Find every line in the records below that contains the word "static", and copy each such line.

***** Data to examine

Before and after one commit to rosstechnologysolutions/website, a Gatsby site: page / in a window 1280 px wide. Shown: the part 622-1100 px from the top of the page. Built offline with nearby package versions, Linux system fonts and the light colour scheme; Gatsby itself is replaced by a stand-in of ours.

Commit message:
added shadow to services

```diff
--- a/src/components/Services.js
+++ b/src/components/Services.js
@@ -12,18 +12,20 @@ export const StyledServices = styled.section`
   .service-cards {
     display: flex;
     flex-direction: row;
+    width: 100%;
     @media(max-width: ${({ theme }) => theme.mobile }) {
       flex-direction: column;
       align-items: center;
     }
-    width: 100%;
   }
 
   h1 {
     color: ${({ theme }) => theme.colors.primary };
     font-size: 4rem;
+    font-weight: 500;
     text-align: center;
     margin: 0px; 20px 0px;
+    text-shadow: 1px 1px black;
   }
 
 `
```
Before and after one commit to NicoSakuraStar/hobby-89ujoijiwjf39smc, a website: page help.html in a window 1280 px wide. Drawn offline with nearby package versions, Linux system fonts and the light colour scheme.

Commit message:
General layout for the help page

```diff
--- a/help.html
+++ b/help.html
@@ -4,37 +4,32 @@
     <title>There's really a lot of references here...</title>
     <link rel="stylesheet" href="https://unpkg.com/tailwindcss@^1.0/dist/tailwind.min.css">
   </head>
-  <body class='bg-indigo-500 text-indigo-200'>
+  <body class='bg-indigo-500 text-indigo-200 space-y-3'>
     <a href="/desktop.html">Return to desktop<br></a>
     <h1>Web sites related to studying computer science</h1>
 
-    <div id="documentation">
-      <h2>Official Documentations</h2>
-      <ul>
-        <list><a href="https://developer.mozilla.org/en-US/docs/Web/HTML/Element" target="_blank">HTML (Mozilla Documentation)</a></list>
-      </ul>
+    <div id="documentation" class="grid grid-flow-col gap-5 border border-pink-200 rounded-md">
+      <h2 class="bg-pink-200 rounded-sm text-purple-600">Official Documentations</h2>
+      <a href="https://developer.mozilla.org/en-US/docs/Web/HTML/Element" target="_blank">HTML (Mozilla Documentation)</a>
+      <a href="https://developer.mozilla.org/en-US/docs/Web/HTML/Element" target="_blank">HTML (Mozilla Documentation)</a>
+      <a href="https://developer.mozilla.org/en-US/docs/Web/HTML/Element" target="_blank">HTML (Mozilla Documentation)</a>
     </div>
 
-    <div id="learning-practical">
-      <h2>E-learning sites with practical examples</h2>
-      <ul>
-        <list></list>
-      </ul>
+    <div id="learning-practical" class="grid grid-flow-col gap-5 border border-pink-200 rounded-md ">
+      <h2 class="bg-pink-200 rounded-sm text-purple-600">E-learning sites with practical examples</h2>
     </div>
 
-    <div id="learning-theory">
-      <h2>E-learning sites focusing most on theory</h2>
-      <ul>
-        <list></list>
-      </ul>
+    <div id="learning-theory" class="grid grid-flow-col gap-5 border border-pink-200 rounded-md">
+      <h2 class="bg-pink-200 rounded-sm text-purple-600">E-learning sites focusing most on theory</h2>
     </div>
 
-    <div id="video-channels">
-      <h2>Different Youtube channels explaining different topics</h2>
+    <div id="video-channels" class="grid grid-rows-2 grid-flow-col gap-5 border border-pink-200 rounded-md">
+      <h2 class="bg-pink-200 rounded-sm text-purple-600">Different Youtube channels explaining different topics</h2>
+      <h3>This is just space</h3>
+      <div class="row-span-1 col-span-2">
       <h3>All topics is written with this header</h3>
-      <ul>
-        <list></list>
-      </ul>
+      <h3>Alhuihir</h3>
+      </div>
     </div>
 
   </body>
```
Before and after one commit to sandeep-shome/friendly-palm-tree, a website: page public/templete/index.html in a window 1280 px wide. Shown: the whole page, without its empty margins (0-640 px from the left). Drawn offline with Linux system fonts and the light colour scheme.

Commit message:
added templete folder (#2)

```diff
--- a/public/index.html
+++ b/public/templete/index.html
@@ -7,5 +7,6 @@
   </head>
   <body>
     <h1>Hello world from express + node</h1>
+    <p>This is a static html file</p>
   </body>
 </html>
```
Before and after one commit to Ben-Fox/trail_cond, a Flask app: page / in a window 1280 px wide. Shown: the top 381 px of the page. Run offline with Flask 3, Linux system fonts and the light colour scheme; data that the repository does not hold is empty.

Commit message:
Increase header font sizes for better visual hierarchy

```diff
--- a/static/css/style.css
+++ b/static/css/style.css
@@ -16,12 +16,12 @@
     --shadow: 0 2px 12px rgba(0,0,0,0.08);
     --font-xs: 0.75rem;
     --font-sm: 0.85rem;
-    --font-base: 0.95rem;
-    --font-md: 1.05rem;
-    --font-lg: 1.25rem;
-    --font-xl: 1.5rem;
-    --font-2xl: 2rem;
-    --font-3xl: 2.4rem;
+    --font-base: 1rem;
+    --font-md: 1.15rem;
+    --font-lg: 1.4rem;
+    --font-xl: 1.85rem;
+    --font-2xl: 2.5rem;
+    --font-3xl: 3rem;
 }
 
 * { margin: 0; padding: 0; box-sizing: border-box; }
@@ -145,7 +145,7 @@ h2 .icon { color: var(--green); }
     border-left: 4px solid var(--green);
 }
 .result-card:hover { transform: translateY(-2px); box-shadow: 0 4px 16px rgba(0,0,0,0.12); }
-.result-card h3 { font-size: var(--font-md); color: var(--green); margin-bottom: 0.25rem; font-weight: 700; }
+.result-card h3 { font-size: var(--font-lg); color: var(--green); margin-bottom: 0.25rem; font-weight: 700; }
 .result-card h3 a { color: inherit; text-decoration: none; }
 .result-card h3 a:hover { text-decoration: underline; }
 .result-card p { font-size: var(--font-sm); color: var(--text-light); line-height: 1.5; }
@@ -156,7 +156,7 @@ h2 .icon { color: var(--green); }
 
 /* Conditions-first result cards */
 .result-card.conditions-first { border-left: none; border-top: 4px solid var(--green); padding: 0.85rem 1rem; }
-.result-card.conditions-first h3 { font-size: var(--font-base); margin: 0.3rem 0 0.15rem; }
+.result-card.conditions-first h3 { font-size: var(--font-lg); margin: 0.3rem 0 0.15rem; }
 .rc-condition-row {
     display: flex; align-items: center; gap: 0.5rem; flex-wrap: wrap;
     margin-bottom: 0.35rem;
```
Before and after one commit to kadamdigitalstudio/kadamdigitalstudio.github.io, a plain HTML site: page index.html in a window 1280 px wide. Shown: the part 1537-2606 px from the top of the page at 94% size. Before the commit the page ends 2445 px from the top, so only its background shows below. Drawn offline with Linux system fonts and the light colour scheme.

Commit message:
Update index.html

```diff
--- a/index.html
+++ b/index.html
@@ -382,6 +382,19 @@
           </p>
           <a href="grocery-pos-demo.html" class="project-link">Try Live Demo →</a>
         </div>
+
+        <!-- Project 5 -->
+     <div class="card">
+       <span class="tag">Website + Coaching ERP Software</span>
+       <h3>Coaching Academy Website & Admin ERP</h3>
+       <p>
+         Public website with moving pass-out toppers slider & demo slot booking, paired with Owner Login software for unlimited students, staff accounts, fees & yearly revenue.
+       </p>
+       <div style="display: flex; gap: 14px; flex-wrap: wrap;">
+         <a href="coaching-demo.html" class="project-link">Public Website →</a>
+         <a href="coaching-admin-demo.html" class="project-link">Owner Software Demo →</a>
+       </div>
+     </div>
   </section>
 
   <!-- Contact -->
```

**********

**Solution below**
+    <p>This is a static html file</p>
--- a/static/css/style.css
+++ b/static/css/style.css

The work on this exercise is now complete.